Dawkins' God (by Alister McGrath)

This non-fiction book was a criticism of the ideas and theories of Richard Dawkins. Richard Dawkins is a prominent evolutionist, who produced books such as The Blind Watchmaker, Climbing Mount Improbable (which I have!) and the Selfish Gene. To relate to this book, you would need to know Dawkins or be quite familiar with the arguments for evolution or atheism.

The author, Alister McGrath, is Doctor of Biochemistry but also an Anglican minister and qualified theologian. His biggest qualm is not specifically with evolution (which he thinks is probably a possible representation of the true development of life on earth), but rather the deductions Dawkins makes based on his belief in Darwinist evolution. You see, Dawkins vehemently declares that the theory of evolution is inherently atheist, and that the religious are deluded. You can understand that Alister might disagree with Richard on some points!

I was quite pleased with the logical exposition McGrath did to critique Dawkins' views, saying that despite the logic and clarity of Dawkins' earlier work, most later essays regarding religion are only based in his personal anti-religious beliefs.

The book also attacks the theory of memes and memetic cultural change, which is a topic I am quite enamoured with. This and my knowledge of Dawkins are what drew me to this book and I found it a rewarding read.


James said...

It sounds like you are enjoying your reading. Could I please borrow the Camus book?

Crypticity said...

Sure~ :-)

Anonymous said...

I didn't really care for Camus' Stranger. Although loaded with symbolism and hyped as a must-read for the better understanding of existentialist themes, I found it to be a bit dry and dull... His earlier essays are much better, imo. K.

Crypticity said...

Hi K. I don't think it should be read in search of existential themes. I think it was more or less a book about authenticity of living in society i.e. You might be killed for being yourself. For being honest. What symbolism did you see? I might have taken it too simplistically... I will read the Myth of Sisphus (sp?) later.

Anyway, for me, reading Camus's note at the end of it (I am not sure if all copies have it), really brought the message to me. Maybe without it, I might not have been as impressed.

Anonymous said...

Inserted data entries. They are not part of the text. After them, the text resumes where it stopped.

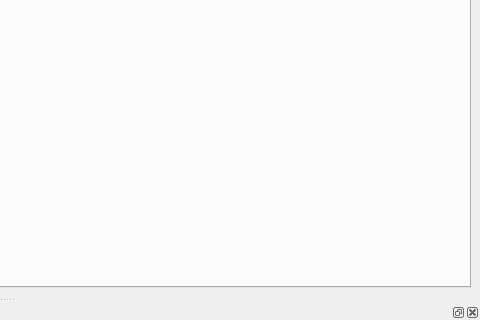
Old version of the form ui/main_window.ui in the repository electrified/cpuqt; both pictures show x 470 to 950 and y 140 to 460 of the 950 by 694 pixel window.
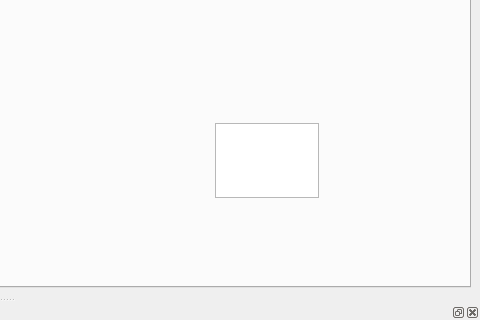
New version of the form. Icons and pictures are not drawn.

Commit message: Further work on getting keyboard input working

The edit to the form file:
```diff
--- a/ui/main_window.ui
+++ b/ui/main_window.ui
@@ -41,6 +41,16 @@
          <string/>
         </property>
        </widget>
+       <widget class="QPlainTextEdit" name="spectrumInput">
+        <property name="geometry">
+         <rect>
+          <x>610</x>
+          <y>180</y>
+          <width>104</width>
+          <height>75</height>
+         </rect>
+        </property>
+       </widget>
       </widget>
       <widget class="QWidget" name="tab_3">
        <attribute name="title">
```
The commit also changes 9 other files.
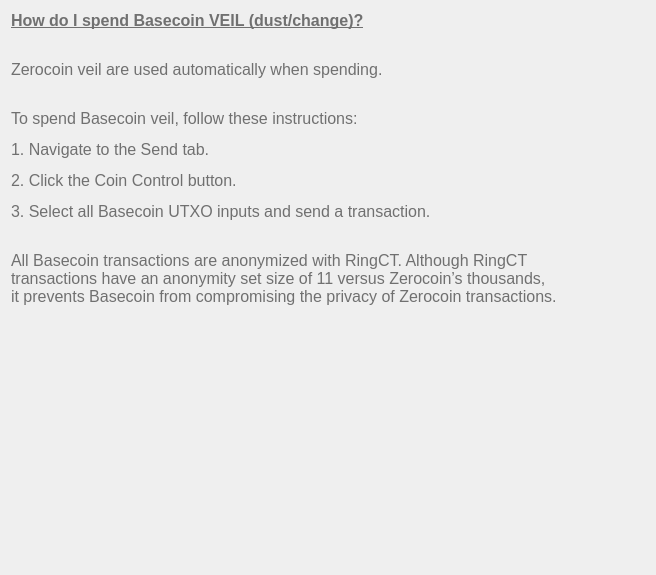
Old version of the form src/qt/veil/forms/settingsfaq05.ui in the repository Veil-Project/veil.
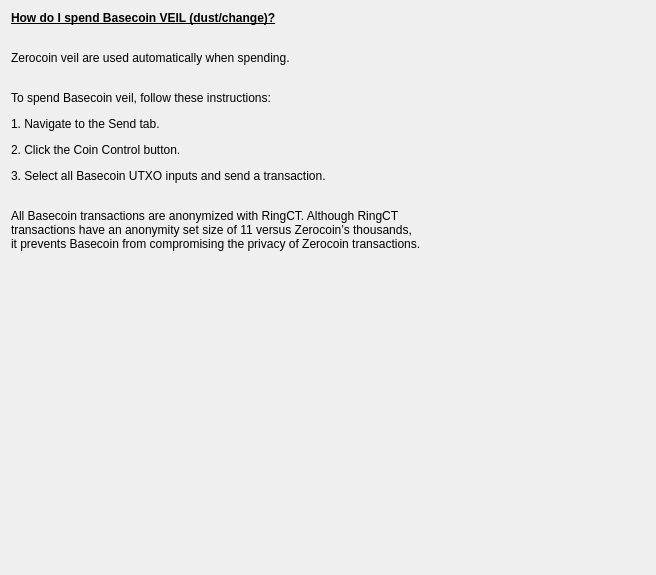
New version of the form.

The edit to the form file:
```diff
--- a/src/qt/veil/forms/settingsfaq05.ui
+++ b/src/qt/veil/forms/settingsfaq05.ui
@@ -13,10 +13,6 @@
   <property name="windowTitle">
    <string>Form</string>
   </property>
-  <property name="styleSheet">
-   <string notr="true">font-size:16px;
-color:#707070;</string>
-  </property>
   <layout class="QVBoxLayout" name="verticalLayout" stretch="1,0">
    <property name="rightMargin">
     <number>60</number>
@@ -29,9 +25,6 @@
        <height>0</height>
       </size>
      </property>
-     <property name="styleSheet">
-      <string notr="true">font-weight:200;</string>
-     </property>
      <property name="text">
       <string>&lt;html&gt;&lt;head/&gt;&lt;body&gt;&lt;p&gt;&lt;span style=&quot;font-weight:600; text-decoration: underline;&quot;&gt;How do I spend Basecoin VEIL (dust/change)?&lt;/span&gt;&lt;/p&gt;&lt;p&gt;&lt;span&gt;&lt;br/&gt;Zerocoin veil are used automatically when spending.&lt;/span&gt;&lt;/p&gt;&lt;p&gt;&lt;br/&gt;&lt;span&gt;To spend Basecoin veil, follow these instructions:&lt;/span&gt;&lt;/p&gt;&lt;p&gt;&lt;span&gt;1. Navigate to the Send tab.&lt;/span&gt;&lt;/p&gt;&lt;p&gt;&lt;span&gt;2. Click the Coin Control button.&lt;/span&gt;&lt;/p&gt;&lt;p&gt;&lt;span&gt;3. Select all Basecoin UTXO inputs and send a transaction.&lt;/span&gt;&lt;/p&gt;&lt;p&gt;&lt;br/&gt;&lt;span&gt;All Basecoin transactions are anonymized with RingCT. Although RingCT transactions have an anonymity set size of 11 versus Zerocoin’s thousands, it prevents Basecoin from compromising the privacy of Zerocoin transactions.&lt;/span&gt;&lt;/p&gt;&lt;/body&gt;&lt;/html&gt;</string>
      </property>
```
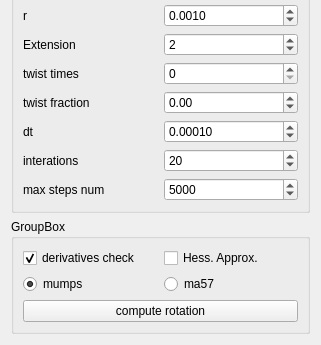
This is elastic/elasticpanel.ui in nullas/PetGL as Qt 5 draws it before an edit; both pictures show x 0 to 321 and y 474 to 819 of the 321 by 819 pixel window. The edited form follows.
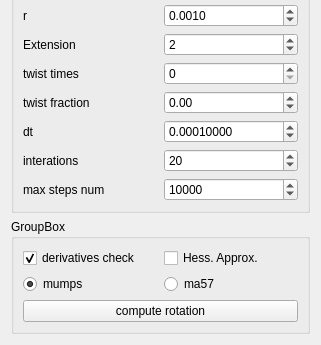
This is the edited form.

The edit to the form file:
```diff
--- a/elastic/elasticpanel.ui
+++ b/elastic/elasticpanel.ui
@@ -133,7 +133,7 @@
       <item row="14" column="1">
        <widget class="QDoubleSpinBox" name="doubleSpinBox_dt">
         <property name="decimals">
-         <number>5</number>
+         <number>8</number>
         </property>
         <property name="singleStep">
          <double>0.000100000000000</double>
@@ -291,7 +291,7 @@
          <number>200000</number>
         </property>
         <property name="value">
-         <number>5000</number>
+         <number>10000</number>
         </property>
        </widget>
       </item>
```
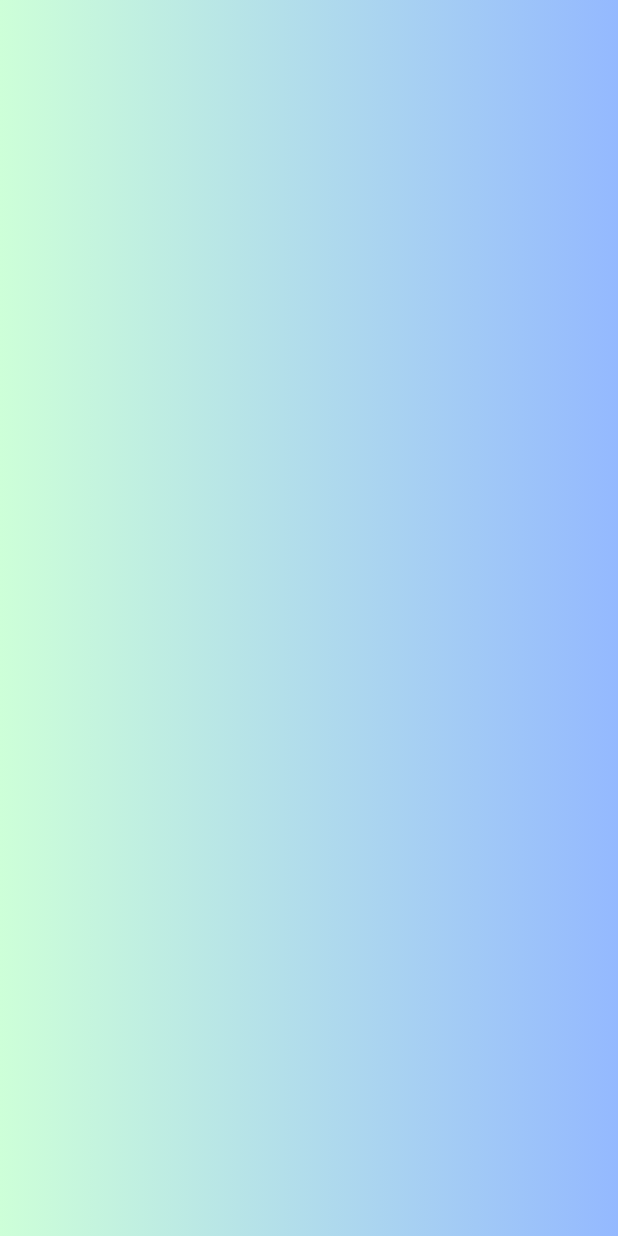
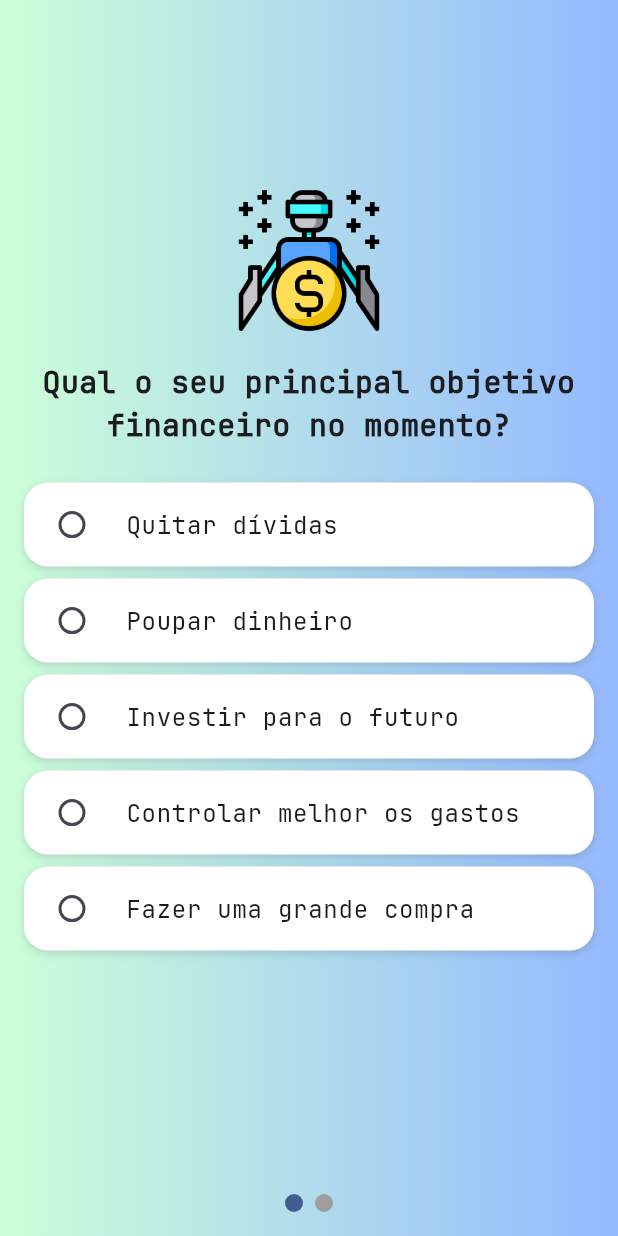
Before and after one commit to flpcovre/SisMoney, a Flutter app: the screen it shows after launch, on a phone screen of 412 x 824 dp. Run offline on Flutter 3.47's test engine with Material 3 defaults, Android fonts, the phone set to English and light mode, and no system bars; drawn by our look-alikes of smooth_page_indicator; our stand-ins replace get.

Commit message:
Refactor splash page to use SplashPageController and implement QuestionsPage with its controller

```diff
--- /dev/null
+++ b/lib/pages/questions/questions_page.dart
@@ -0,0 +1,113 @@
+import 'package:flutter/material.dart';
+import 'package:get/get.dart';
+import 'package:sismoney/layouts/gradient_scaffold.dart';
+import 'package:sismoney/pages/questions/questions_page_controller.dart';
+import 'package:smooth_page_indicator/smooth_page_indicator.dart';
+
+class QuestionsPage extends StatelessWidget {
+  QuestionsPage({super.key});
+
+  final QuestionsPageController controller = QuestionsPageController();
+  final pageController = PageController();
+
+  @override
+  Widget build(BuildContext context) {
+    return GradientScaffold(
+      body: Center(
+        child: Column(
+          children: [
+            const Spacer(),
+            const Spacer(),
+            Image.asset('lib/assets/img/robot.png', width: 100),
+            const SizedBox(height: 16),
+            SizedBox(
+              height: MediaQuery.of(context).size.height * 0.6,
+              child: PageView.builder(
+                controller: pageController,
+                itemCount: controller.questions.length,
+                onPageChanged: (index) {
+                  controller.pageIndex.value = index;
+                },
+                itemBuilder: (context, index) {
+                  final question = controller.questions[index];
+                  final alternativas = question['alternativas'] as List<String>;
+
+                  return SingleChildScrollView(
+                    child: Padding(
+                      padding: const EdgeInsets.symmetric(horizontal: 16),
+                      child: Column(
+                        mainAxisSize: MainAxisSize.min,
+                        children: [
+                          Text(
+                            question['pergunta'] as String,
+                            textAlign: TextAlign.center,
+                            style: const TextStyle(
+                              fontSize: 20,
+                              fontWeight: FontWeight.bold,
+                            ),
+                          ),
+                          const SizedBox(height: 20),
+                          ...alternativas.map((alt) {
+                            return Obx(() {
+                              return Container(
+                                margin: const EdgeInsets.symmetric(vertical: 4),
+                                decoration: BoxDecoration(
+                                  color: Colors.white,
+                                  borderRadius: BorderRadius.circular(16),
+                                  boxShadow: const [
+                                    BoxShadow(
+                                      color: Colors.black12,
+                                      blurRadius: 4,
+                                      offset: Offset(0, 2),
+                                    ),
+                                  ],
+                                ),
+                                child: RadioListTile<String>(
+                                  shape: RoundedRectangleBorder(
+                                    borderRadius: BorderRadius.circular(16),
+                                  ),
+                                  contentPadding: const EdgeInsets.symmetric(
+                                    horizontal: 12,
+                                  ),
+                                  title: Text(alt),
+                                  value: alt,
+                                  groupValue: controller.answers[index],
+                                  onChanged: (value) =>
+                                      controller.answers[index] = value!,
+                                ),
+                              );
+                            });
+                          }),
+                        ],
+                      ),
+                    ),
+                  );
+                },
+              ),
+            ),
+            const Spacer(), // Adiciona espaço flexível na base
+            Padding(
+              padding: const EdgeInsets.only(bottom: 16.0),
+              child: SmoothPageIndicator(
+                controller: pageController,
+                count: controller.questions.length,
+                effect: WormEffect(
+                  dotHeight: 12,
+                  dotWidth: 12,
+                  activeDotColor: Theme.of(context).primaryColor,
+                ),
+                onDotClicked: (index) {
+                  pageController.animateToPage(
+                    index,
+                    duration: const Duration(milliseconds: 300),
+                    curve: Curves.easeInOut,
+                  );
+                },
+              ),
+            ),
+          ],
+        ),
+      ),
+    );
+  }
+}
--- /dev/null
+++ b/lib/pages/questions/questions_page_controller.dart
@@ -0,0 +1,42 @@
+import 'package:get/get.dart';
+
+class QuestionsPageController extends GetxController {
+  var pageIndex = 0.obs;
+
+  var answers = <int, String>{}.obs;
+
+  final questions = [
+    {
+      'pergunta': 'Qual o seu principal objetivo financeiro no momento?',
+      'alternativas': [
+        'Quitar dívidas',
+        'Poupar dinheiro',
+        'Investir para o futuro',
+        'Controlar melhor os gastos',
+        'Fazer uma grande compra',
+      ],
+    },
+    {
+      'pergunta': 'Qual a sua principal fonte de renda?',
+      'alternativas': [
+        'Salário fixo',
+        'Renda variável',
+        'Empreendimento próprio',
+        'Aposentadoria/pensão',
+        'Nenhuma no momento',
+      ],
+    },
+  ];
+
+  @override
+  void onInit() {
+    super.onInit();
+
+
+  }
+
+  @override
+  void onClose() {
+    super.onClose();
+  }
+}
--- a/lib/pages/splash/splash_page.dart
+++ b/lib/pages/splash/splash_page.dart
@@ -1,11 +1,11 @@
 import 'package:flutter/material.dart';
 import 'package:get/get.dart';
 import 'package:sismoney/layouts/gradient_scaffold.dart';
-import 'splash_getx_controller.dart';
+import 'splash_page_controller.dart';
 
 class SplashPage extends StatelessWidget {
   SplashPage({super.key});
-  final SplashGetxController pageController = Get.put(SplashGetxController());
+  final SplashPageController pageController = Get.put(SplashPageController());
 
   List<InlineSpan> _buildStyledText(String text, int currentLength) {
     return List.generate(currentLength, (index) {
--- a/lib/pages/splash/splash_getx_controller.dart
+++ b/lib/pages/splash/splash_page_controller.dart
@@ -2,7 +2,7 @@ import 'package:flutter/material.dart';
 import 'package:get/get.dart';
 import 'package:sismoney/routes/router_app.dart';
 
-class SplashGetxController extends GetxController with GetTickerProviderStateMixin {
+class SplashPageController extends GetxController with GetTickerProviderStateMixin {
   late final AnimationController imageController;
   late final Animation<double> imageScale;
 
--- a/lib/routes/router_app.dart
+++ b/lib/routes/router_app.dart
@@ -1,15 +1,21 @@
 import 'package:get/get.dart';
+import 'package:sismoney/pages/questions/questions_page.dart';
 import 'package:sismoney/pages/splash/splash_page.dart';
 
 class RouterApp {
   static const String splash = '/splash';
+  static const String questions = '/questions';
 
-  static const String initialRoute = splash;
+  static const String initialRoute = questions;
 
   static final List<GetPage> getPages = [
     GetPage(
       name: splash,
       page: () => SplashPage(),
+    ),
+    GetPage(
+      name: questions,
+      page: () => QuestionsPage()
     )
   ];
 }
```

quote: Anyway, for me, reading Camus's note at the end of it (I am not sure if all copies have it), really brought the message to me. Maybe without it, I might not have been as impressed.Bummer! I don't have a note by Camus at the end of my edition. What was the gist of the note? I wonder if it would really change my initial impression. btw, The Myth of Sisyphus was kind of stupid, imo...